◆ TASK DATA ◆

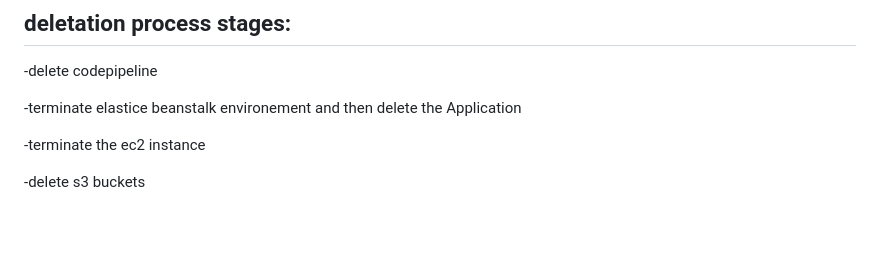
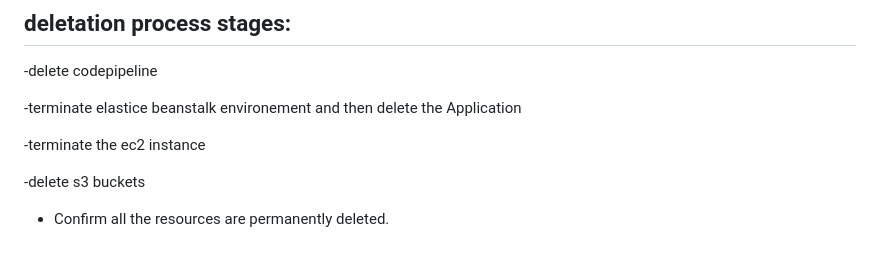
Before and after one commit to vipulwarthe/student-performance-project, a Markdown page: README.md, the part around the change. GitHub-like rendering; blank space fills up the shorter version.

```diff
--- a/README.md
+++ b/README.md
@@ -295,3 +295,5 @@ Now go to the Elastic beanstalk and Codepipeline service for deploy the predicti
 -terminate the ec2 instance
 
 -delete s3 buckets
+
+* Confirm all the resources are permanently deleted.
```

◆ EXERCISE INSTRUCTIONS ◆
Output nothing but an exact retyping of the material, pictures excluded.

◆ RESPONSE TO THIS EXERCISE ◆
Before and after one commit to vipulwarthe/student-performance-project, a Markdown page: README.md, the part around the change. GitHub-like rendering; blank space fills up the shorter version.

```diff
--- a/README.md
+++ b/README.md
@@ -295,3 +295,5 @@ Now go to the Elastic beanstalk and Codepipeline service for deploy the predicti
 -terminate the ec2 instance
 
 -delete s3 buckets
+
+* Confirm all the resources are permanently deleted.
```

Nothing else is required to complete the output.